▶ [Task data]
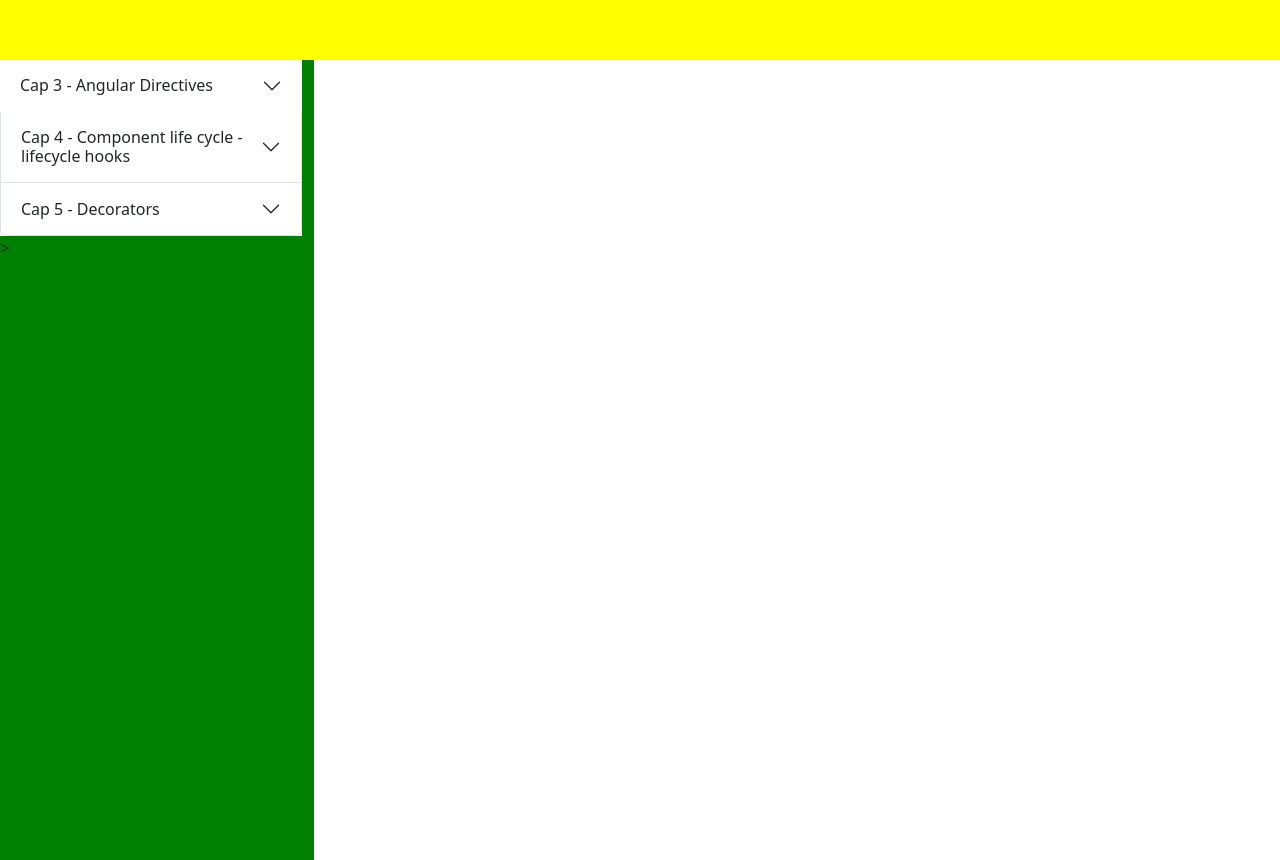
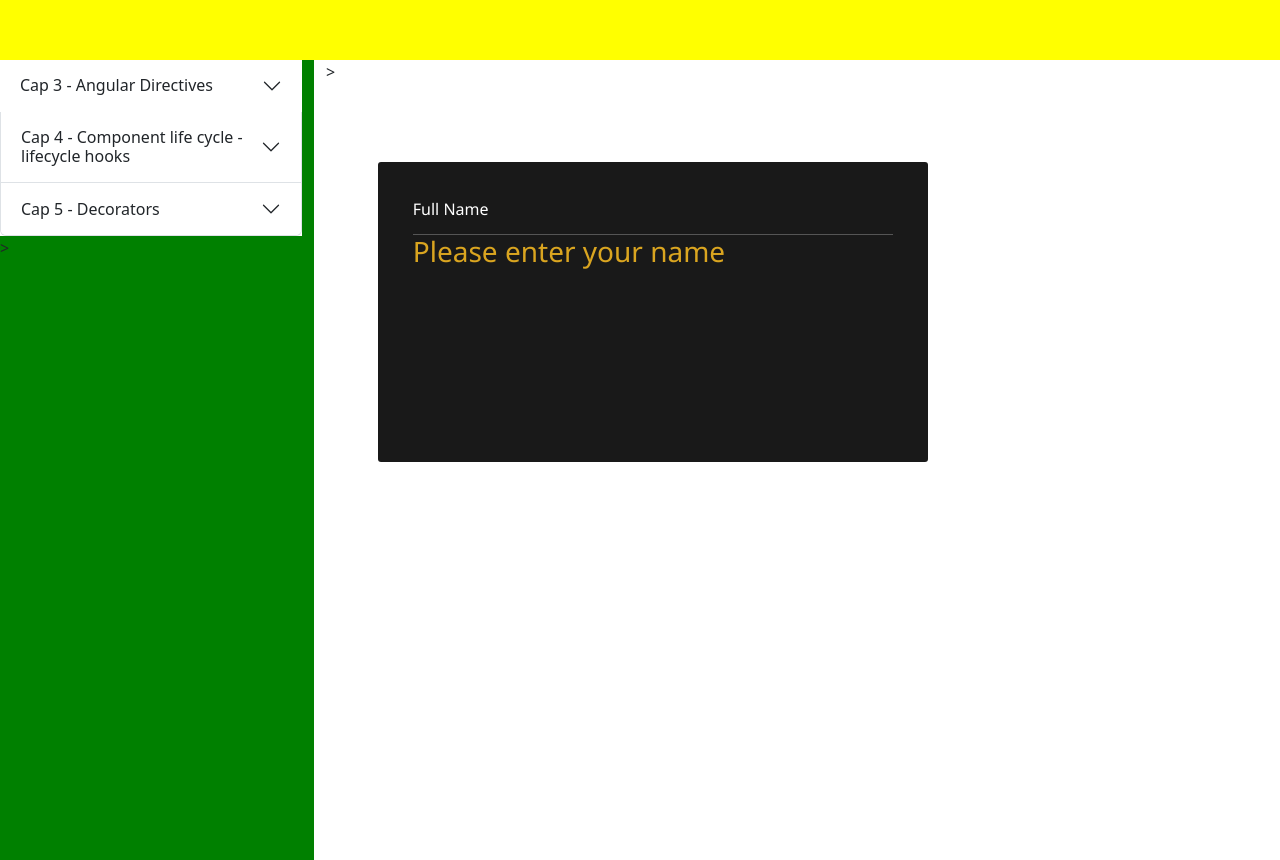
Before and after one commit to paolopci/Tutor_Angular17, an Angular app: page /template2 in a window 1280 px wide. Before the commit this address led to /. Built offline with nearby package versions, Linux system fonts and the light colour scheme.

Commit message:
example 18 -<ng-template><ng-container> Assignment - Displaying message if the input field remains empty

```diff
--- /dev/null
+++ b/src/app/Cap03/template18/template18.component.css
@@ -0,0 +1,53 @@
+* {
+    font-family: 'Segoe UI', Tahoma, Geneva, Verdana, sans-serif;
+}
+
+.box {
+    background-color: rgba(0, 0, 0, 0.90);
+    padding: 35px;
+    height: 300px;
+    width: 550px;
+    position: fixed;
+    left: 51%;
+    top: 39%;
+    transform: translate(-50%, -50%);
+    border-radius: 3px;
+}
+
+h3 {
+    color: goldenrod;
+}
+
+.input-container {
+    position: relative;
+}
+
+.input-container label {
+    position: absolute;
+    top: 0px;
+    left: 0px;
+    font-size: 16px;
+    color: #fff;
+    transition: all 0.5s ease-in-out;
+}
+
+.input-container input {
+    border: 0;
+    border-bottom: 1px solid #555;
+    background: transparent;
+    width: 100%;
+    padding: 8px 0 5px 0;
+    font-size: 16px;
+    color: #fff;
+}
+
+.input-container input:focus {
+    border: none;
+    outline: none;
+    border-bottom: 1px solid #3ce4e7;
+}
+
+.input-container input:focus ~ label {
+    top: 12px;
+    font-size: 12px;
+}
--- /dev/null
+++ b/src/app/Cap03/template18/template18.component.html
@@ -0,0 +1,10 @@
+<div class="box">
+    <div class="input-container">
+        <input type="text" [(ngModel)]="user" />
+        <label for="">Full Name</label>
+    </div>
+    <ng-container *ngIf="user !=='';else notValid"></ng-container>
+    <ng-template #notValid>
+        <h3>Please enter your name</h3>
+    </ng-template>
+</div>>
--- /dev/null
+++ b/src/app/Cap03/template18/template18.component.ts
@@ -0,0 +1,10 @@
+import { Component } from '@angular/core';
+
+@Component({
+  selector: 'app-template18',
+  templateUrl: './template18.component.html',
+  styleUrl: './template18.component.css'
+})
+export class Template18Component {
+  user: string = '';
+}
--- a/src/app/app-routing.module.ts
+++ b/src/app/app-routing.module.ts
@@ -7,6 +7,7 @@ import { Style13Component } from './Cap03/style13/style13.component';
 import { Style14Component } from './Cap03/style14/style14.component';
 import { Container15Component } from './Cap03/container15/container15.component';
 import { Template16Component } from './Cap03/template16/template16.component';
+import { Template18Component } from './Cap03/template18/template18.component';
 
 
 const routes: Routes = [
@@ -17,6 +18,7 @@ const routes: Routes = [
   { path: 'style2', component: Style14Component },
   { path: 'container', component: Container15Component },
   { path: 'template', component: Template16Component },
+  { path: 'template2', component: Template18Component },
 ];
 
 @NgModule({
--- a/src/app/app.module.ts
+++ b/src/app/app.module.ts
@@ -11,6 +11,7 @@ import { Style13Component } from './Cap03/style13/style13.component';
 import { Style14Component } from './Cap03/style14/style14.component';
 import { Container15Component } from './Cap03/container15/container15.component';
 import { Template16Component } from './Cap03/template16/template16.component';
+import { Template18Component } from './Cap03/template18/template18.component';
 
 @NgModule({
   declarations: [
@@ -21,7 +22,8 @@ import { Template16Component } from './Cap03/template16/template16.component';
     Style13Component,
     Style14Component,
     Container15Component,
-    Template16Component
+    Template16Component,
+    Template18Component
   ],
   imports: [
     BrowserModule,
--- a/src/app/carousel/carousel.component.html
+++ b/src/app/carousel/carousel.component.html
@@ -15,6 +15,7 @@
                 <p><a href="#" class="link-underline-primary" [routerLink]="['/style2']">14. Input change [ngStyle]</a></p>
                 <p><a href="#" class="link-underline-primary" [routerLink]="['/container']">15. ng-container </a></p>
                 <p><a href="#" class="link-underline-primary" [routerLink]="['/template']">16. ng-template </a></p>
+                <p><a href="#" class="link-underline-primary" [routerLink]="['/template2']">18. ng-template message input field remains empty</a></p>
             </div>
         </div>
         <div class="accordion-item">
```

▶ [Aim of the task] Within the material, count the lines where the word "class" appears. The reply is that number and nothing more.

▶ [Answer to this problem] 8